On appeal, Murphy contends that: (1) forfeiture pursuant to 21 U.S.C. § 881(a) (7) is inappropriate because the sentencing guideline range applicable to his drug trafficking offense was not more than one year of imprisonment; (2) the forfeiture is barred by double jeopardy; and (3) the forfeiture constitutes an excessive fine barred under the Eighth Amendment. Generally, this court reviews a district court grant of summary judgment in a forfeiture action de novo, viewing the facts in the light most favorable to the non-moving party. United States v. $5,000 in United States Currency, 40 F.3d 846, 848 (6th Cir. 1994). Upon consideration, we shall affirm the judgment for reasons different in part than those stated by the district court. See Russ' Kwik Car Wash, Inc. v. Marathon Petroleum Co., 772 F.2d 214, 216 (6th Cir. 1985).

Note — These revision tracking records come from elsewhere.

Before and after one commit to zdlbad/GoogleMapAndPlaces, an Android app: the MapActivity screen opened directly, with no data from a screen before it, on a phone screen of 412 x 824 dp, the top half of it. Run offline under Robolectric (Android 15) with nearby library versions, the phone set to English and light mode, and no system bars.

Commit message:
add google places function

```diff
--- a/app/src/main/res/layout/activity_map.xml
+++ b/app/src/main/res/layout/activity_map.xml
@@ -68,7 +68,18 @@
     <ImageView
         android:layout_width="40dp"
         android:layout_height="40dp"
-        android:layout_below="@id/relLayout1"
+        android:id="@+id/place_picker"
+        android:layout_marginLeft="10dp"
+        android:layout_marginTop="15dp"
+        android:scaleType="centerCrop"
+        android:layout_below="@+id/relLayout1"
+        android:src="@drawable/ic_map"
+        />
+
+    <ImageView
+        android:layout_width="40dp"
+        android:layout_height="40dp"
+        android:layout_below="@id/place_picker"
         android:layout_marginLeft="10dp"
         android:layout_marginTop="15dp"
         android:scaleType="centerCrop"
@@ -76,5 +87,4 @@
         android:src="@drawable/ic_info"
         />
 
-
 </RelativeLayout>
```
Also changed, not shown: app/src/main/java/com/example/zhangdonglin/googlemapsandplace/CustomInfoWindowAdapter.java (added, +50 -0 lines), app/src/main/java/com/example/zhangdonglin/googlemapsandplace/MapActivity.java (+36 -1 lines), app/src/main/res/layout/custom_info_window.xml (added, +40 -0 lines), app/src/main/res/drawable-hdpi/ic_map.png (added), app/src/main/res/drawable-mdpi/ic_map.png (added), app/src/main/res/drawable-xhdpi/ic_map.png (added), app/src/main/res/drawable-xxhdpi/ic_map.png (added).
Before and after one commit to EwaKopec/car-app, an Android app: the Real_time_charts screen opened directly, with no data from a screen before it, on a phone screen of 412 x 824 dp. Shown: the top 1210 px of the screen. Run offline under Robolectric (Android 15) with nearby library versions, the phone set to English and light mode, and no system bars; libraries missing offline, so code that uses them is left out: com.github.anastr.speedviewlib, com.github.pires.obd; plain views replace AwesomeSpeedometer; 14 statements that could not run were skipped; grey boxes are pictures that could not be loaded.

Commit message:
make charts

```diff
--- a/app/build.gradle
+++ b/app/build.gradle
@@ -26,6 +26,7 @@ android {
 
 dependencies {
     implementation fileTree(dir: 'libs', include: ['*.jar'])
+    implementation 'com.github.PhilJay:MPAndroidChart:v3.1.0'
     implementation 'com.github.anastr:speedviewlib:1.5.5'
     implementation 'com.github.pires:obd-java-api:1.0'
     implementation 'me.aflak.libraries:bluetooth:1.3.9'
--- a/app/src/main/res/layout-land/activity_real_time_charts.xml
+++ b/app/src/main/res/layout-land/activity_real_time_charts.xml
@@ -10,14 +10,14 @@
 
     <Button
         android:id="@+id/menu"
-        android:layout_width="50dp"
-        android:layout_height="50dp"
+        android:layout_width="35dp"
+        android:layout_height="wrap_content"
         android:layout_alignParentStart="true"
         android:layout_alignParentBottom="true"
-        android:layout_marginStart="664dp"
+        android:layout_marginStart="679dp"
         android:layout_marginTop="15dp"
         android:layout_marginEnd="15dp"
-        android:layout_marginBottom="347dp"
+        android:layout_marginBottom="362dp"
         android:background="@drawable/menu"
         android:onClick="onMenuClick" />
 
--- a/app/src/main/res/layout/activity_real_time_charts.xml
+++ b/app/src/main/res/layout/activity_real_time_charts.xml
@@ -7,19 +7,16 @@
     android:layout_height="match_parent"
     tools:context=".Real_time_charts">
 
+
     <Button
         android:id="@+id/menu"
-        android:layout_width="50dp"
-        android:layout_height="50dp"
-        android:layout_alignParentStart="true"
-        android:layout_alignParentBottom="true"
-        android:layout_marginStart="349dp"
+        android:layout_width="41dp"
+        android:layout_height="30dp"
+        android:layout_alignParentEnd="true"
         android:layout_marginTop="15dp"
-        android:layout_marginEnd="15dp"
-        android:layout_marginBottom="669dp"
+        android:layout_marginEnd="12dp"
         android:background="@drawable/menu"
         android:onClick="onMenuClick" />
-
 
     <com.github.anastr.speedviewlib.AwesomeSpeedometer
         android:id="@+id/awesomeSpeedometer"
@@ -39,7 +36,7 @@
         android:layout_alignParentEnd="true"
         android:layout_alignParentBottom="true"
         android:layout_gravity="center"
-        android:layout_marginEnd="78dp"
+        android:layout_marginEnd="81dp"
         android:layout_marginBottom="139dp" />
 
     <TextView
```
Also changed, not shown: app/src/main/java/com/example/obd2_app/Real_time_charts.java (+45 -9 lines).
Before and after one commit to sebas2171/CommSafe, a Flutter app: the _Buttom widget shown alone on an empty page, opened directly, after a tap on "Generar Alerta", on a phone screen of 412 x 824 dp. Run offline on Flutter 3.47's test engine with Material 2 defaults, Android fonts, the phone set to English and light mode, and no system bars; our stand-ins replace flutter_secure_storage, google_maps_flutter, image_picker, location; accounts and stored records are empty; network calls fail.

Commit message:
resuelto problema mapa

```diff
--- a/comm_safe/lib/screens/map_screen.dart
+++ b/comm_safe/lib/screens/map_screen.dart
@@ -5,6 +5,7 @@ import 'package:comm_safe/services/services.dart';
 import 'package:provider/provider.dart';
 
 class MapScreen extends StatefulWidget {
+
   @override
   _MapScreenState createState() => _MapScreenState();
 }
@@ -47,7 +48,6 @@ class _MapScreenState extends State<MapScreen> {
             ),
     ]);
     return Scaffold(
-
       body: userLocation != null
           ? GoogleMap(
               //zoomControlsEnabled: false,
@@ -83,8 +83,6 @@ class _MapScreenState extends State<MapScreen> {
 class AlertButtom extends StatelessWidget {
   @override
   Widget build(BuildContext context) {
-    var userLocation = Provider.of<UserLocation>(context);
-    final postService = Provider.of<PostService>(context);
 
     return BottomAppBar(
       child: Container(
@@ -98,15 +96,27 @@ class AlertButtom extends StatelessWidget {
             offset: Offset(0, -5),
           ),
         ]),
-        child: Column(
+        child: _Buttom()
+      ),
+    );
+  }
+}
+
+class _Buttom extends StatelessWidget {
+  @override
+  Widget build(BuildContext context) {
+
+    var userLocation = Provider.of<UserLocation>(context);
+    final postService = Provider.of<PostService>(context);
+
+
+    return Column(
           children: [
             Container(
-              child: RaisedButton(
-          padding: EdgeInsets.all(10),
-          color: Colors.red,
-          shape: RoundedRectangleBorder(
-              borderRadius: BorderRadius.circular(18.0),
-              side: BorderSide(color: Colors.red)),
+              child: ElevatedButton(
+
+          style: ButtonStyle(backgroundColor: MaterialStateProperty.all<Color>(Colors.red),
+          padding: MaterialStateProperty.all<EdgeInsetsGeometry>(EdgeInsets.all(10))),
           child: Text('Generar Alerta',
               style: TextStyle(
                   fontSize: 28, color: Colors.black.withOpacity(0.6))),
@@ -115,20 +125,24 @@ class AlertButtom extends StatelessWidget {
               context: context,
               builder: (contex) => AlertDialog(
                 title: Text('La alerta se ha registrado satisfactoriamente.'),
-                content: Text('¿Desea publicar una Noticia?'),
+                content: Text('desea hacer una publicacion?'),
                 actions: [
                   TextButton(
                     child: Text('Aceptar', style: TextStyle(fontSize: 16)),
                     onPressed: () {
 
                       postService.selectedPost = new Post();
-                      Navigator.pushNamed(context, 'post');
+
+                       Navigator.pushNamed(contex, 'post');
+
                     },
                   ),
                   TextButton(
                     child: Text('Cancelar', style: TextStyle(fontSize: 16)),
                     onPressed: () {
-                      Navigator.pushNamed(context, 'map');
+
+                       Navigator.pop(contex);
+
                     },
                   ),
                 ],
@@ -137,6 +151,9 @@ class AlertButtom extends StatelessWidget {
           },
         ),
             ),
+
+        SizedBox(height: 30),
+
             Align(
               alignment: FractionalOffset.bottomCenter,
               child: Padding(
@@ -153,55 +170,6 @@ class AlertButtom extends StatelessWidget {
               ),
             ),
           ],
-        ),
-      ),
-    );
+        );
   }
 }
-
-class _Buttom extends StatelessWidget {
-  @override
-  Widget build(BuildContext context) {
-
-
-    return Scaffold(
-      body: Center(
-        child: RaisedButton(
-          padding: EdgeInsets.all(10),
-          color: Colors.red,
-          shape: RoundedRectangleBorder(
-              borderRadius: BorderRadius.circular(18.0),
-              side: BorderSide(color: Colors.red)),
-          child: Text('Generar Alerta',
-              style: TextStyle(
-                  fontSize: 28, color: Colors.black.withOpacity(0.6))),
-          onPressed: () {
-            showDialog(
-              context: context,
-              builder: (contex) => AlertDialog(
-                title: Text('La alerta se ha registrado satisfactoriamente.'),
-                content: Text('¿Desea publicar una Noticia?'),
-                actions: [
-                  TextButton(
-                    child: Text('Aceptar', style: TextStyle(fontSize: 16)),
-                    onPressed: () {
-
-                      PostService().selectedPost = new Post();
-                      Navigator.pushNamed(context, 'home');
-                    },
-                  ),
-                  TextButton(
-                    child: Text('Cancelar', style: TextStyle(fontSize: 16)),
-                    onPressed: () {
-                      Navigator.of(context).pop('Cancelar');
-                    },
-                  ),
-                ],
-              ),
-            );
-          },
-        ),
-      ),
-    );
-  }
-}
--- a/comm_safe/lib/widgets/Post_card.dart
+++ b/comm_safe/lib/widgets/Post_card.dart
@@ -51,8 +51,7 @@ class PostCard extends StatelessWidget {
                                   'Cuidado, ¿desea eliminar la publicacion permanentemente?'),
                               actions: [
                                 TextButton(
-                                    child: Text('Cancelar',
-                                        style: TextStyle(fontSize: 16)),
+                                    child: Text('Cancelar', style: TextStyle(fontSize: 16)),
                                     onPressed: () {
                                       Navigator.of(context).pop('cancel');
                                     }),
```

The summary judgment for the government was proper. First, Murphy did not assert in the district court that forfeiture is inappropriate because the sentencing guideline range applicable to the drug trafficking offense fell below one year of imprisonment, and no circumstances exist warranting consideration of this claim on appeal in the first instance. See United States v. Pickett, 941 F.2d 411, 415 (6th Cir. 1991). The claim is without merit in any event, because the drug trafficking offense was punishable by imprisonment for up to five years. See 21 U.S.C. § 841(b) (1) (D). Second, the doctrine of double jeopardy does not apply in this case because the reversal of Murphy's drug conviction on appeal does not bar a subsequent prosecution or punishment. See Ball v. United States, 163 U.S. 662, 672 (1896); 3 Joseph G. Cook, Constitutional Rights of the Accused Sec. 23:37-39 (2d ed. 1986). Finally, Murphy's claim that forfeiture constitutes an excessive fine clearly lacks merit for the reasons stated by the district court in its memorandum opinion filed September 29, 1994. See also United States v. Chandler, 36 F.3d 358, 364-65 (4th Cir. 1994), cert. denied, 115 S. Ct. 1792 (1995).
Accordingly, the judgment of the district court is affirmed. Rule 9(b) (3), Rules of the Sixth Circuit.